**Exercise goal:** Where the records below have a line with "outline", that line is to be copied.

......

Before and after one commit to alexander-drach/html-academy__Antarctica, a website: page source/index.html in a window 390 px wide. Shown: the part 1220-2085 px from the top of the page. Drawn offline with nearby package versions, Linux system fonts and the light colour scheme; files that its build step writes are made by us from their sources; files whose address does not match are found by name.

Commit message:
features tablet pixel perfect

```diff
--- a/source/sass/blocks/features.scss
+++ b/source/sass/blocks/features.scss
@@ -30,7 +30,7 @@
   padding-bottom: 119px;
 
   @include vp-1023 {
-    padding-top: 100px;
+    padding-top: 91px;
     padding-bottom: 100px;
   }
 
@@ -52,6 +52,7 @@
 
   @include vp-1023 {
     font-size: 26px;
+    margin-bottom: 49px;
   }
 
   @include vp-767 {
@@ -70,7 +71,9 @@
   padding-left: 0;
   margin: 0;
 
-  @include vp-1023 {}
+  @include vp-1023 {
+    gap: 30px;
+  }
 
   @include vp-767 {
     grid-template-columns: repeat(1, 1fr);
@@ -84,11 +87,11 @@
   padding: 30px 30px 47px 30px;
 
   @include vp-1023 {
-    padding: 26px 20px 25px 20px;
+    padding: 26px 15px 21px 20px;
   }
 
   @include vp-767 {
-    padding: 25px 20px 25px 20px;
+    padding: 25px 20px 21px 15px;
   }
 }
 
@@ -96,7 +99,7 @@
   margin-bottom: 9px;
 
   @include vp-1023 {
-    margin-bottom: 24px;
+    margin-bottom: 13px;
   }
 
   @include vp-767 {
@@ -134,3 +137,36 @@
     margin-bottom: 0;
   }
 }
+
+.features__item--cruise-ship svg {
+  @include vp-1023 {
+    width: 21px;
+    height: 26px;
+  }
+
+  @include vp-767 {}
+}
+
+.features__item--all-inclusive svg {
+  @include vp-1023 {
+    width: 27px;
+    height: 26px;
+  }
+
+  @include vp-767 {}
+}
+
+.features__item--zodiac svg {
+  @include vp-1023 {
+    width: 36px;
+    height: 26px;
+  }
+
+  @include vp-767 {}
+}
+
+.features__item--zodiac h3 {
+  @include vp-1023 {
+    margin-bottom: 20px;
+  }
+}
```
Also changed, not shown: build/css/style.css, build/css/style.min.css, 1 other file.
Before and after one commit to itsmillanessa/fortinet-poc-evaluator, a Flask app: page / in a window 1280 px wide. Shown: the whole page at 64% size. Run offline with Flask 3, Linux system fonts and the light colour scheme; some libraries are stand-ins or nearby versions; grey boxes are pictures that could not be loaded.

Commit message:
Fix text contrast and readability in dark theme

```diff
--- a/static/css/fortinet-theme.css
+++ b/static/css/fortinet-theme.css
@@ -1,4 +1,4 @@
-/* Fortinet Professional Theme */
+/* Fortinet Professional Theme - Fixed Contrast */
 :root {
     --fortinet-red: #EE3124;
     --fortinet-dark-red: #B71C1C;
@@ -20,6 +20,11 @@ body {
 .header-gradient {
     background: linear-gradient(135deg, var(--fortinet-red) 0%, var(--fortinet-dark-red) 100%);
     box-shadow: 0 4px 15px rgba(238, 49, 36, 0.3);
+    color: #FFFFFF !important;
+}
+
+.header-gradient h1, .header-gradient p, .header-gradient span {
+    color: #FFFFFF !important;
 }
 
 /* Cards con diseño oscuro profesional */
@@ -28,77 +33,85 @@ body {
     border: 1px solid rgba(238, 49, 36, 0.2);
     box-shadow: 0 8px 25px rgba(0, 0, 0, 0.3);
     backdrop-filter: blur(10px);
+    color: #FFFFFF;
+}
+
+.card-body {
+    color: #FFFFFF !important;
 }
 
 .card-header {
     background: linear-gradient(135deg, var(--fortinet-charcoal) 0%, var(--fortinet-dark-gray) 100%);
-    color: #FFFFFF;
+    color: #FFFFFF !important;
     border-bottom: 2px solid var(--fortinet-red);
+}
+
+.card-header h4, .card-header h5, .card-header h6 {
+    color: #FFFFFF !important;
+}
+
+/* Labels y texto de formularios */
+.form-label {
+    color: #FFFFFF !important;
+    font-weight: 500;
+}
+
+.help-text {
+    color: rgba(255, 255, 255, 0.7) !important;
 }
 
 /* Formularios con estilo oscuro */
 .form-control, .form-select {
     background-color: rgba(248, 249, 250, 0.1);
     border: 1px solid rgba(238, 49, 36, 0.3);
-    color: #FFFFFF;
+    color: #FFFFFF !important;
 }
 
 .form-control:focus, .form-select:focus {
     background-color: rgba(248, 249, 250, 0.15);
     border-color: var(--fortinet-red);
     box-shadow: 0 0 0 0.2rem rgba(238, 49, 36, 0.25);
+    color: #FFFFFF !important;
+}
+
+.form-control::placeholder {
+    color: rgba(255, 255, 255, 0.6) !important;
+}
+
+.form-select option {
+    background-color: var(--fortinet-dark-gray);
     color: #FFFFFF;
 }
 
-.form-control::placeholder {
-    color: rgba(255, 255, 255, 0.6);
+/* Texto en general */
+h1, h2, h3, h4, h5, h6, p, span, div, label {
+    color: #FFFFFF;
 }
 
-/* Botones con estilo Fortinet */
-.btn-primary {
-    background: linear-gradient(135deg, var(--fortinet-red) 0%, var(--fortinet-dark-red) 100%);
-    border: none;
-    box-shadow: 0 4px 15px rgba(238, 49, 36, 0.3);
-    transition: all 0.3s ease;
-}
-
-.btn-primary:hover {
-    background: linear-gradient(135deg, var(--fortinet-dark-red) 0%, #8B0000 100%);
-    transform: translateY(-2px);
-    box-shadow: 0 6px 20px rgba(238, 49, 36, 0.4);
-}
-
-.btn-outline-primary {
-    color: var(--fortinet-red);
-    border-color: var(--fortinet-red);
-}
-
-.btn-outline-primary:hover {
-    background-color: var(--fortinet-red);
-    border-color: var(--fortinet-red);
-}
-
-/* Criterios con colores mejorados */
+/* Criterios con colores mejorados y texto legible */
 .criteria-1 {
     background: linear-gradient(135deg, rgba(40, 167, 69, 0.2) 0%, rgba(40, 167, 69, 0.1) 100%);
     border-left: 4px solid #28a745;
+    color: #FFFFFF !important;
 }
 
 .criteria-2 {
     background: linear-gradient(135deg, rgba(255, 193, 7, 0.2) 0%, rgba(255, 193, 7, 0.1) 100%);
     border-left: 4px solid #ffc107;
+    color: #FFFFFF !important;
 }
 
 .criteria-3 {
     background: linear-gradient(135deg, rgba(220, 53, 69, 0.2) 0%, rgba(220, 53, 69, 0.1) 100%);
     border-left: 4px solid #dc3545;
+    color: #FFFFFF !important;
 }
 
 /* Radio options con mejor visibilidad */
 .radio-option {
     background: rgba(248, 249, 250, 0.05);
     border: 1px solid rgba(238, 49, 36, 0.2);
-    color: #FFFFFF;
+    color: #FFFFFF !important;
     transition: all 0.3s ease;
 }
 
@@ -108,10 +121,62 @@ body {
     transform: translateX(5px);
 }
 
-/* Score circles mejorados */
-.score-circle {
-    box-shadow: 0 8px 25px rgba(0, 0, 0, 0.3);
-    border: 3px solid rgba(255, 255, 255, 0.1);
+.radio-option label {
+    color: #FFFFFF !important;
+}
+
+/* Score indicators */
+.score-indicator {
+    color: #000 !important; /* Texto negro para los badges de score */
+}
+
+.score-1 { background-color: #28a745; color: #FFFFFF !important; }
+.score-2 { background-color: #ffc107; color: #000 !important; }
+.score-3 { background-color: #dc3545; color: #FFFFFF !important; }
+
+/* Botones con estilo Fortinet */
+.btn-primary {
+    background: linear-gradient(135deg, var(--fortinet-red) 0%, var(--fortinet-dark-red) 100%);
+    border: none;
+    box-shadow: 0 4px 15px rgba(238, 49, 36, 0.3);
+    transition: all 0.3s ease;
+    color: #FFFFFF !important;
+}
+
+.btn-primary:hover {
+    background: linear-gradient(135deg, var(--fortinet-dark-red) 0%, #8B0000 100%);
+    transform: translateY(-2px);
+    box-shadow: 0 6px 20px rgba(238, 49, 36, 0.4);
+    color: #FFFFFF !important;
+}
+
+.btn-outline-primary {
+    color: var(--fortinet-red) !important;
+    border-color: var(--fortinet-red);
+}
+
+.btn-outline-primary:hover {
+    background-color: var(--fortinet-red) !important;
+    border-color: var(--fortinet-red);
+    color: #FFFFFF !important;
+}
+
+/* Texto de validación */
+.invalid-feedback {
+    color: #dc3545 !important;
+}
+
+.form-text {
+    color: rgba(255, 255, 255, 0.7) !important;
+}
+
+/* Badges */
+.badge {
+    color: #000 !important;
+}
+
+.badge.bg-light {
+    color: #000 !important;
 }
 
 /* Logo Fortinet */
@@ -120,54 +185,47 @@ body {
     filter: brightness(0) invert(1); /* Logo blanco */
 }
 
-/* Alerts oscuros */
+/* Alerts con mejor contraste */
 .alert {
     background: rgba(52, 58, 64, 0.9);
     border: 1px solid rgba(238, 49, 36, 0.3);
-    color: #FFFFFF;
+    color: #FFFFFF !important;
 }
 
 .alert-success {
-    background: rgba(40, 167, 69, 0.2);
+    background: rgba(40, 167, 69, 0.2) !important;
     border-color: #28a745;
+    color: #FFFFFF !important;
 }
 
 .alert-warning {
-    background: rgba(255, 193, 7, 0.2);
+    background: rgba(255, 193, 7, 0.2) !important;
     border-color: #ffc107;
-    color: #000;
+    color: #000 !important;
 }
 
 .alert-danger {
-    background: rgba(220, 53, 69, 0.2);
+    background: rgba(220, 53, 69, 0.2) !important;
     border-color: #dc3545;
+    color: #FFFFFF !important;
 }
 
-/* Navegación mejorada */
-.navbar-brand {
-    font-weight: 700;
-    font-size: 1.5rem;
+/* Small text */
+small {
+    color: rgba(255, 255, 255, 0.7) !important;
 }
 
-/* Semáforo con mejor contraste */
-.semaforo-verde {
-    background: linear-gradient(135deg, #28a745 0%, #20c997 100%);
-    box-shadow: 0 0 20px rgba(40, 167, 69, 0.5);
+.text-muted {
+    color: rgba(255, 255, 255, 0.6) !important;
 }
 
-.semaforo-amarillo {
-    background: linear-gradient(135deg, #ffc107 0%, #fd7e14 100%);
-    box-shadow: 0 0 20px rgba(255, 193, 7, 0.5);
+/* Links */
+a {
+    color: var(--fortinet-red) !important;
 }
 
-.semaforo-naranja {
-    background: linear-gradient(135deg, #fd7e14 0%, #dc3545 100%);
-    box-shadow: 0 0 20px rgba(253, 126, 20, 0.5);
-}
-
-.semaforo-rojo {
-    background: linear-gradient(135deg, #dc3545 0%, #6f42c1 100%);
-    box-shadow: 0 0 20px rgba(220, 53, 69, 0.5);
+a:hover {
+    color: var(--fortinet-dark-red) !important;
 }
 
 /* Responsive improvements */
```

......

**Response area:**
-.btn-outline-primary {
-.btn-outline-primary:hover {
+.btn-outline-primary {
+.btn-outline-primary:hover {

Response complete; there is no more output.